# YOUR GOAL
From the records below, count the lines containing the word "light" and give only that number.

# DATA LISTING
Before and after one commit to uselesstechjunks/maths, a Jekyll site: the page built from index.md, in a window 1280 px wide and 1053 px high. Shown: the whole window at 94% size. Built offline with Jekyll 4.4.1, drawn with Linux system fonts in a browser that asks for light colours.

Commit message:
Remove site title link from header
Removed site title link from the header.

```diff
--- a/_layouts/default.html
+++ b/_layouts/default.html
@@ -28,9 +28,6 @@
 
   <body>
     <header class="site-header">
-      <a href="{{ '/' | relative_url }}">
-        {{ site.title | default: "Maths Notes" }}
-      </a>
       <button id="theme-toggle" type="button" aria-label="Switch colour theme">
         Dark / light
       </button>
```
---
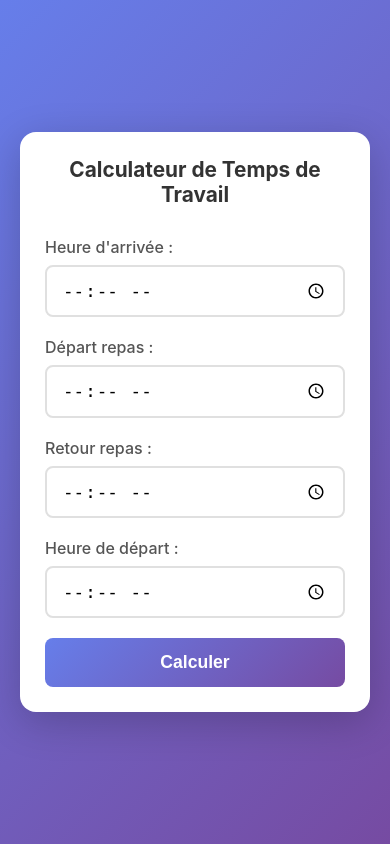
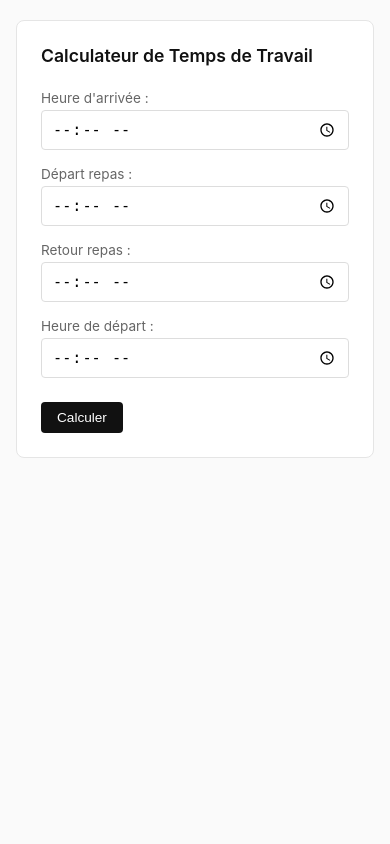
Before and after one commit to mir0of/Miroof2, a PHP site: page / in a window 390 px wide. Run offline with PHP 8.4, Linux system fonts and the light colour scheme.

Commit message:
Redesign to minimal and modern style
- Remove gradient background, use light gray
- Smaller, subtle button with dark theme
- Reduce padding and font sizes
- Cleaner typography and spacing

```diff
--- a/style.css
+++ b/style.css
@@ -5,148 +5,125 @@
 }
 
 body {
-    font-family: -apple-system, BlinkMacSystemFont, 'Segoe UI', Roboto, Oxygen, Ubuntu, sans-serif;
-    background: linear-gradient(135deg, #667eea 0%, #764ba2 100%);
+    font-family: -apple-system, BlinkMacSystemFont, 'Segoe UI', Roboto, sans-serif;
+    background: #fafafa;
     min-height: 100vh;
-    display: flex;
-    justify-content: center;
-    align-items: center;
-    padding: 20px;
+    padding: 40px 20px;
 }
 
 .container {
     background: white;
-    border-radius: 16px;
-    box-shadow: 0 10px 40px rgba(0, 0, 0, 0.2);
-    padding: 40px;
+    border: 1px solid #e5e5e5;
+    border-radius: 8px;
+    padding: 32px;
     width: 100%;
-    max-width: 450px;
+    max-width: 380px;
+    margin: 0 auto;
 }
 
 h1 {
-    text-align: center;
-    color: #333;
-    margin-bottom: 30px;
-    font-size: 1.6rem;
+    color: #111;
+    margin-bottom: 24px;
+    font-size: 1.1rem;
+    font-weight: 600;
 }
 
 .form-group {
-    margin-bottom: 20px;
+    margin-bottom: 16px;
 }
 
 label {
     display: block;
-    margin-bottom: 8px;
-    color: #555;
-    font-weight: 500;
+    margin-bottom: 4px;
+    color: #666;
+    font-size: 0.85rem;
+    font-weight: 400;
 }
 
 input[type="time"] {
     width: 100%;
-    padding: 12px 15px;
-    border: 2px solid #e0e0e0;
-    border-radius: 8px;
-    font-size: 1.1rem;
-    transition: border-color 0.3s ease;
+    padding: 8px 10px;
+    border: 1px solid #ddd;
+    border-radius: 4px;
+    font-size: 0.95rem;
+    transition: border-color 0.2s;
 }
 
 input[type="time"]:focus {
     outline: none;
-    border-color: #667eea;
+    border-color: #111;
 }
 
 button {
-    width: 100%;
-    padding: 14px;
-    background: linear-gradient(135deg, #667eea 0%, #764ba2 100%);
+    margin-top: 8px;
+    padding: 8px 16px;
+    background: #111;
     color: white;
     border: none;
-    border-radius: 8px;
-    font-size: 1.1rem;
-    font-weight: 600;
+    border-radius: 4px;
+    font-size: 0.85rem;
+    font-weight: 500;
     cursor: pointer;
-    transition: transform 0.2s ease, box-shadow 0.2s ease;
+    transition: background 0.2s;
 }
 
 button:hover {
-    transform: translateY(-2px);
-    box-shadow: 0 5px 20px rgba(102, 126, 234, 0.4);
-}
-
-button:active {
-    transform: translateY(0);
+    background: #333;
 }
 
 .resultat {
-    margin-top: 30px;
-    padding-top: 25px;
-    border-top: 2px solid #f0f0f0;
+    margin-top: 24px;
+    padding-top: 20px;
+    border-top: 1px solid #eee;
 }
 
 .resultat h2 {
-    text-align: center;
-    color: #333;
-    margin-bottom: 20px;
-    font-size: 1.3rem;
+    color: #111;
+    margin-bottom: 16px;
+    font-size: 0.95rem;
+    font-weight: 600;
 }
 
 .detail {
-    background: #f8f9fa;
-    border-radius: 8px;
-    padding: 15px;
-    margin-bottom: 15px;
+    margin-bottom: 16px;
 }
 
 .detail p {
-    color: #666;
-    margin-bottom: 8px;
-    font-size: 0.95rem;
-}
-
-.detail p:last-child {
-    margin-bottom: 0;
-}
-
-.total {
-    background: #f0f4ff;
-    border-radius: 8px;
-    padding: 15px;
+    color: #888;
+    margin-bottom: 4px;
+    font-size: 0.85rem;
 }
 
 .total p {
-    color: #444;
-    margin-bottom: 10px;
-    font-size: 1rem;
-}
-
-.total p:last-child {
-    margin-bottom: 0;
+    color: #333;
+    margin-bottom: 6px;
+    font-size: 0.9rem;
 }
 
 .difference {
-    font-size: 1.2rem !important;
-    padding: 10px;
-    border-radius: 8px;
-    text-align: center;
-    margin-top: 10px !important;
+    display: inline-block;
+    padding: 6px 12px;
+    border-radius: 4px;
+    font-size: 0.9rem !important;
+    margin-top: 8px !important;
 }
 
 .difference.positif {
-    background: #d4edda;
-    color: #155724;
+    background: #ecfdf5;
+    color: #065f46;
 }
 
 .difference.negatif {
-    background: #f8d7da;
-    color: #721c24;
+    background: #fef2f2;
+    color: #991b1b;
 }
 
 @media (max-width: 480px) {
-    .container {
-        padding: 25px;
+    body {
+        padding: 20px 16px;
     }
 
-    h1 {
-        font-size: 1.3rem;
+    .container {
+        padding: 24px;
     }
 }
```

# SOLUTION FOR THIS EXERCISE
4